National Consumers League

Flying the Friendly Skies


by Sally Greenberg, NCL Executive Director I write from a US Airways flight traveling cross-country from Portland to Philadelphia. At the ticket counter this morning, I was chagrined to be reminded that checking my luggage – one piece – would cost me $15. This is the first time I’ve ever paid to check luggage. Getting out to the West Coast for a conference on Southwest Airlines recently, I didn’t have to pay to ship my bag, and I flew from San Diego to Portland on Alaska Air and didn’t have to pay for the bag then either. Despite my recent varied experiences, the US Airways employees at the checkout counter claimed “every airline” is charging for luggage.

Once on the plane, the flight attendant rolled the cart past with drinks and snacks and headphones, announcing that cans of soda pop would cost $2.00, headphones $5.00, and snacks were available for 5 or 10 bucks.

This conversation followed the pricing announcement:

Me: You guys at US Air are the worst on nickel and diming consumers Flight Attendant: Don’t say 'you guys.' Our union fought management on all these charges. Me: Who is your union? Flight Attendant: Communication Workers

My ears perked up. The Communications Workers of America holds a seat on the National Consumers League’s Board of Directors. My curiosity piqued, I made my way to the back of the plane a little later and struck up a conversation with two US Airways employees. Turns out that the employees haven’t had a raise in years. In fact, they tell me they’ve taken a series of pay cuts over the past decade.
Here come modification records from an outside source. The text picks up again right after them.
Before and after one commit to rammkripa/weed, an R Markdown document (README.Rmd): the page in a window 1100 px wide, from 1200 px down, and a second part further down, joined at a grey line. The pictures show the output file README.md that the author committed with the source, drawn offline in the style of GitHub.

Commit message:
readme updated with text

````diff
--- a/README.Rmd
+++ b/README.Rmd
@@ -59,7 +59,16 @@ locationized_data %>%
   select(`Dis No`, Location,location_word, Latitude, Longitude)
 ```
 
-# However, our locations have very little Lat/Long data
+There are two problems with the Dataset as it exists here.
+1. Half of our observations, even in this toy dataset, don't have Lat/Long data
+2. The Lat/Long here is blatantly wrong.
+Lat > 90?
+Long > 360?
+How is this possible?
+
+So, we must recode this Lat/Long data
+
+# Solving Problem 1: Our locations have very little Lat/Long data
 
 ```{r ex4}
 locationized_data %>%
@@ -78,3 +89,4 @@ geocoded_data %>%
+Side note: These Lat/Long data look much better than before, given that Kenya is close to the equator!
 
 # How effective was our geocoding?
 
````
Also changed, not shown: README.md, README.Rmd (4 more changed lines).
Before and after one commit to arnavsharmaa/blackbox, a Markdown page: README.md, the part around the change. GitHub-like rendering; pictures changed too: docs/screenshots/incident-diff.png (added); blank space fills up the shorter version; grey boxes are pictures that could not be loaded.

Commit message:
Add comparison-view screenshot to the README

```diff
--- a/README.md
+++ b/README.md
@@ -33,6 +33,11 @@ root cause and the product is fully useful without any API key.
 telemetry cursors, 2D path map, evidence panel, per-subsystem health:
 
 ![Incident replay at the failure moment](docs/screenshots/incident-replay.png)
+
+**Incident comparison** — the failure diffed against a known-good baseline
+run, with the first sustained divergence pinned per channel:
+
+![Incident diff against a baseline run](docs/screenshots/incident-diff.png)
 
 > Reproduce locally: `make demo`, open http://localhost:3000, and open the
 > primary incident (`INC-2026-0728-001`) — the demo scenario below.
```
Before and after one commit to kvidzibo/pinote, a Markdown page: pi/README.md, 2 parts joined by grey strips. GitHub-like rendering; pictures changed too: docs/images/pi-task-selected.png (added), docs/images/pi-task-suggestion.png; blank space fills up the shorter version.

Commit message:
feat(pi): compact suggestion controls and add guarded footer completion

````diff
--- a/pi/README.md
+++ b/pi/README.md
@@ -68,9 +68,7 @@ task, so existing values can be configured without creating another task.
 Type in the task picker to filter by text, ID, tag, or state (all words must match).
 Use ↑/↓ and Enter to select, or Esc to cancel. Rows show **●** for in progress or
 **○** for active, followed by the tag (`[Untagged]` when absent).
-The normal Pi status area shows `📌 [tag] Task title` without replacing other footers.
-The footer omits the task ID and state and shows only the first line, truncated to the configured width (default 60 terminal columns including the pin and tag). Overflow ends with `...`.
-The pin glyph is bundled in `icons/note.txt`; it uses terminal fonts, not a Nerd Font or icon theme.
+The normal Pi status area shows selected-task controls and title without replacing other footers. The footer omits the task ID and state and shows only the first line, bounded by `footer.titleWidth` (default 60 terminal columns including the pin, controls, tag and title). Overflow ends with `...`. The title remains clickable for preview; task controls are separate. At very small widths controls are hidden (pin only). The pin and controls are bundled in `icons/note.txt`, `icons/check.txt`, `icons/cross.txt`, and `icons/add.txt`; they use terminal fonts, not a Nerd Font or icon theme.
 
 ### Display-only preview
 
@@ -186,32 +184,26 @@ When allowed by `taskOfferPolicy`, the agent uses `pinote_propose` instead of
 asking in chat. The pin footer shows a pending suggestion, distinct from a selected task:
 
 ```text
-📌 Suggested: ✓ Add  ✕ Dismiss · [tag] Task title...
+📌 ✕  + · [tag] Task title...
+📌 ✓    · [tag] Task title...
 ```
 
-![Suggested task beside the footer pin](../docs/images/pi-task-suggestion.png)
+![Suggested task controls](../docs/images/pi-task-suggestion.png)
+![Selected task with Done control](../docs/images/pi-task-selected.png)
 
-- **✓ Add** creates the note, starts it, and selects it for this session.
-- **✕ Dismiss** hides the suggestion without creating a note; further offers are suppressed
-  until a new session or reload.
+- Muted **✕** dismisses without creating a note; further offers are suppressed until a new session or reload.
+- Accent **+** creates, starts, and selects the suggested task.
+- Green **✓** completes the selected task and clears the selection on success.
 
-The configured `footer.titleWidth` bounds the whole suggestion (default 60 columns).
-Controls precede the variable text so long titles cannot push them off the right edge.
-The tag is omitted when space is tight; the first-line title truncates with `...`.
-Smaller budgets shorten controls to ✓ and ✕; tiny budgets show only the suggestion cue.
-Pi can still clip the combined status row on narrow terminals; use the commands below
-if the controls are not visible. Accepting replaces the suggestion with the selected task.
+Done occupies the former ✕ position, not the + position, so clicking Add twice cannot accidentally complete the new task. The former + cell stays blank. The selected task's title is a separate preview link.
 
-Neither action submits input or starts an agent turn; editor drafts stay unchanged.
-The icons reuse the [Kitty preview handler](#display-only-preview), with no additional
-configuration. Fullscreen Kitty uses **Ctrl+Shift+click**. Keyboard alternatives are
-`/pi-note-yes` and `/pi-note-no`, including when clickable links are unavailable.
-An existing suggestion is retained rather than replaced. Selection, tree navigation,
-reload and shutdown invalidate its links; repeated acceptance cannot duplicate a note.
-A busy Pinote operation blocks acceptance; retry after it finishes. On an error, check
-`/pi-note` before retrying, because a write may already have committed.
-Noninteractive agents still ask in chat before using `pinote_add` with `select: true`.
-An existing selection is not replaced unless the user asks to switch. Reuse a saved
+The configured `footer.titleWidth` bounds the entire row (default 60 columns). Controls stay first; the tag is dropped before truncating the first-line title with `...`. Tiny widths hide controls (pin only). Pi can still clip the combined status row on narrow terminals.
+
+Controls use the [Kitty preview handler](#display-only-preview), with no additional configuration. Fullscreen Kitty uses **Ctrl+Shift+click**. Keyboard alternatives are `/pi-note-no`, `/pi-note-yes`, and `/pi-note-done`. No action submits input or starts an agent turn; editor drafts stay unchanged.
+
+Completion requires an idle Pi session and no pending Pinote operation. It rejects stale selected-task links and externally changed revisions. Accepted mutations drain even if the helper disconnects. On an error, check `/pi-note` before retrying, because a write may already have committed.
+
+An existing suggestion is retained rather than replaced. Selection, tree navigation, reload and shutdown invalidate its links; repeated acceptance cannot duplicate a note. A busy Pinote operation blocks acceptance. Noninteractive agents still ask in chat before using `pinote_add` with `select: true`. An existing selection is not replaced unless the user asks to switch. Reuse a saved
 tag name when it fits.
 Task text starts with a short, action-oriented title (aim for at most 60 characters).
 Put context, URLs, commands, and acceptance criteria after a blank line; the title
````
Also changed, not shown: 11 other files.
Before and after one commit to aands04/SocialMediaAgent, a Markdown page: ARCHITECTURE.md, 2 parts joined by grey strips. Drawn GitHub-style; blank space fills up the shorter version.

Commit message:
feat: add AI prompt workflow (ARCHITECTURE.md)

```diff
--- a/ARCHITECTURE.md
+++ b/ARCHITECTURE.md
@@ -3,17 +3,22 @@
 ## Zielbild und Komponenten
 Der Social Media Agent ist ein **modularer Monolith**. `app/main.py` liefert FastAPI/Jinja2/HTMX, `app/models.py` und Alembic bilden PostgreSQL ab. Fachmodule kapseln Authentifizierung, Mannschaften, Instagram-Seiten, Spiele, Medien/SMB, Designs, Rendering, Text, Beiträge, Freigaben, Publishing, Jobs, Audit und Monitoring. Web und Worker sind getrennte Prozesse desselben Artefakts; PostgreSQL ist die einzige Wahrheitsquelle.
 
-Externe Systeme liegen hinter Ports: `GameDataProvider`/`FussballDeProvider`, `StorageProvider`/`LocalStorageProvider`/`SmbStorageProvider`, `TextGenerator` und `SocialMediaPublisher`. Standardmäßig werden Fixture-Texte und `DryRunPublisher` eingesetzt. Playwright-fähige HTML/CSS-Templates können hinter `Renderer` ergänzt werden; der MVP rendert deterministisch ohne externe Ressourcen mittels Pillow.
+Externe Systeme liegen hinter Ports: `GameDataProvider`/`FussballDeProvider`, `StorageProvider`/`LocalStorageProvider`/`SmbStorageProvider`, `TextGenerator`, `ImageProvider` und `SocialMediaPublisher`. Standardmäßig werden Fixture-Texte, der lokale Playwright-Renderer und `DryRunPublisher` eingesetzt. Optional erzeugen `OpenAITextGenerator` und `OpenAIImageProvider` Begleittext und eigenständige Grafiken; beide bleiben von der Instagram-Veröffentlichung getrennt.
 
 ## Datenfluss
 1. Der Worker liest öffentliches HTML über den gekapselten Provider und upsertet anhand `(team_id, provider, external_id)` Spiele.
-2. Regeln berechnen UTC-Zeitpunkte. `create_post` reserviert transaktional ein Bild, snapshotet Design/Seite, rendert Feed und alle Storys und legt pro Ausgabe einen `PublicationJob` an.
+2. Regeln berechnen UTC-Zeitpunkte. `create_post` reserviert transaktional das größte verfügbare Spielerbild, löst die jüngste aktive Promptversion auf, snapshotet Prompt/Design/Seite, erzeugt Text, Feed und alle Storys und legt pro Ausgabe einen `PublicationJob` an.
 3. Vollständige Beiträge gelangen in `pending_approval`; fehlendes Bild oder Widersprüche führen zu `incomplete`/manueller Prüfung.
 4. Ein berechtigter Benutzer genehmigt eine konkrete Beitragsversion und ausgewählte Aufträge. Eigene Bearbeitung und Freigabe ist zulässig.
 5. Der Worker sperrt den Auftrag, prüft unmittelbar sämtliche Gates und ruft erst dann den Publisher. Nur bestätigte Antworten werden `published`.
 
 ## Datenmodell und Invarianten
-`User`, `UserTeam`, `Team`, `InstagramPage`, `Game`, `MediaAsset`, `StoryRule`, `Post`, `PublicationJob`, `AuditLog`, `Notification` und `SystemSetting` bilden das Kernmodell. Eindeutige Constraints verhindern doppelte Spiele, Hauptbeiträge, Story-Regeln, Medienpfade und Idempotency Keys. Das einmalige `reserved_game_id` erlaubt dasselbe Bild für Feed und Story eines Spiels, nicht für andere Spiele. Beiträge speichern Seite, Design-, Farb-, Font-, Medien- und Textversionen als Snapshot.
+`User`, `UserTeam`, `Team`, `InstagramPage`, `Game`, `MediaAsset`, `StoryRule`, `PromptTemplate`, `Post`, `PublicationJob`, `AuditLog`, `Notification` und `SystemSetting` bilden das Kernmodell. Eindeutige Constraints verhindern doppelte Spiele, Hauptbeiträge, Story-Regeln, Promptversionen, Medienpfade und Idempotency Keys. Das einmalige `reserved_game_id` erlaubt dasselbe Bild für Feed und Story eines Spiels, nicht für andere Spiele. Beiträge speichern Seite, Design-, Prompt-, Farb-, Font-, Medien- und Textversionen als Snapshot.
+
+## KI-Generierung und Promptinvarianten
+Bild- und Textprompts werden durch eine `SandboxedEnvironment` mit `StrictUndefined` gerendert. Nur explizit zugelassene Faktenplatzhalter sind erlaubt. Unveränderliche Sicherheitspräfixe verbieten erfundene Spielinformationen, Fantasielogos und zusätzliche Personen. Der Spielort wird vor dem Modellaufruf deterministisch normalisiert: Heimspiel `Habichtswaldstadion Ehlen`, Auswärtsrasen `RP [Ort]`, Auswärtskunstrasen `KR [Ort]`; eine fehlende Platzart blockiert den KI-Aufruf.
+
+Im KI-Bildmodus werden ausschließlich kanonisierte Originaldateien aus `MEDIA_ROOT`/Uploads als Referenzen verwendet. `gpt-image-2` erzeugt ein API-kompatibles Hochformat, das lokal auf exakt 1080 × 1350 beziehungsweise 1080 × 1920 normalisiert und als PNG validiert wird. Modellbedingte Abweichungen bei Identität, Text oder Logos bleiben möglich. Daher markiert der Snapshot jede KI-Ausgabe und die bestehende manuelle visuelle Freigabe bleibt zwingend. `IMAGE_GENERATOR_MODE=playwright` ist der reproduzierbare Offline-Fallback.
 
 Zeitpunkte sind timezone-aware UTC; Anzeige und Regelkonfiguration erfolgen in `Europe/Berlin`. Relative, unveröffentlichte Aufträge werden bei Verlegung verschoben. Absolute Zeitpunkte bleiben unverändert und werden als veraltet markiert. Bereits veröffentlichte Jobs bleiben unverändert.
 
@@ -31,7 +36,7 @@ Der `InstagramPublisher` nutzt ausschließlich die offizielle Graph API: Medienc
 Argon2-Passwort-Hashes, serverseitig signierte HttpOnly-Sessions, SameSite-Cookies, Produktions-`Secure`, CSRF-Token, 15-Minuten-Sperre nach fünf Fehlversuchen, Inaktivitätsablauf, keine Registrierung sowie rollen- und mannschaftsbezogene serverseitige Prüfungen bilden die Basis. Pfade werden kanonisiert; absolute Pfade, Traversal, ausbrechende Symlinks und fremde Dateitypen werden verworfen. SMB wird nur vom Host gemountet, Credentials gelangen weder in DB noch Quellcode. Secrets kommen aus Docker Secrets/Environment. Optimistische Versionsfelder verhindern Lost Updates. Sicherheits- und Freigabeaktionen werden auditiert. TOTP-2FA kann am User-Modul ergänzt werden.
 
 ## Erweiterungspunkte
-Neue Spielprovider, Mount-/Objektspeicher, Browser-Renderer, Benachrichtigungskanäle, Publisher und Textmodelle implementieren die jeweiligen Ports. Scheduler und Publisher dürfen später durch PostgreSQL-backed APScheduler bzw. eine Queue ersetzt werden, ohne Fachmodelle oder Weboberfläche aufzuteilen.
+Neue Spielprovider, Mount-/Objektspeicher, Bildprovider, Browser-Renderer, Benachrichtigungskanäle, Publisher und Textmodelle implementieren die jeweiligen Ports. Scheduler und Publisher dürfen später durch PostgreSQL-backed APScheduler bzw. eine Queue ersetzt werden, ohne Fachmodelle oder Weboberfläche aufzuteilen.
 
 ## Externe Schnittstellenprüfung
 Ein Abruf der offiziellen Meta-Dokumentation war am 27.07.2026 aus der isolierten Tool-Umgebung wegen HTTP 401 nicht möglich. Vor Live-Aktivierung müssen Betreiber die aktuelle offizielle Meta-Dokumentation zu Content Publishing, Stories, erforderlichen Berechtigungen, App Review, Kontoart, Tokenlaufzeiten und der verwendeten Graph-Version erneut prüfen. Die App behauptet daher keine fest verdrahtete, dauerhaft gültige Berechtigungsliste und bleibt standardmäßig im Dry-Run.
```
Yes, of course, we all know the airline industry has been hit very hard by the increase in fuel prices, but those same prices have fallen significantly in the past several months, and the airlines are still collecting the same fuel surcharges on international flights. USA Today reported on October 28 that, “Despite lower jet fuel prices, fuel charges on international tickets are much higher than a year ago.” Domestic fares – 60 percent – also have fuel surcharges averaging around $170 a flight, though Southwest Airlines doesn’t tack on a fuel surcharge, and USA Today says US Airways has reduced its domestic flight surcharges by 11 percent, noting that the prices still aren’t coming down in proportion to jet fuel prices. All of this has prompted U.S. Senator Bob Menendez (D-NJ) to write to 11 airline CEOs, asking them to reduce fuel charges as soon as possible. Industry spokespeople defend the increases, arguing that fuel increases were significant and have been dropping only recently.

Meanwhile, US Airways is also pocketing more cash by demanding that consumers pay to check a single bag of luggage, and (talk about cheapskates!) asking me to pay two bucks for a soda! In 2007, US Airways executive William Douglas Parker raked in $5,444,996 in total compensation, according to the Securities and Exchange Commission. While large airlines fuel surcharges are estimated to add $10-20 million a year, neither US Airway employees nor consumers seem to reap the added revenues. If the airlines need to charge more for tickets, do it. But don’t call it a fuel surcharge and double the amount when the cost of fuel is down significant. It is business practices like this – and paying the CEO a 5.5 million-dollar-salary while forcing airline employees to take pay cuts – that make consumers and workers cynical about business.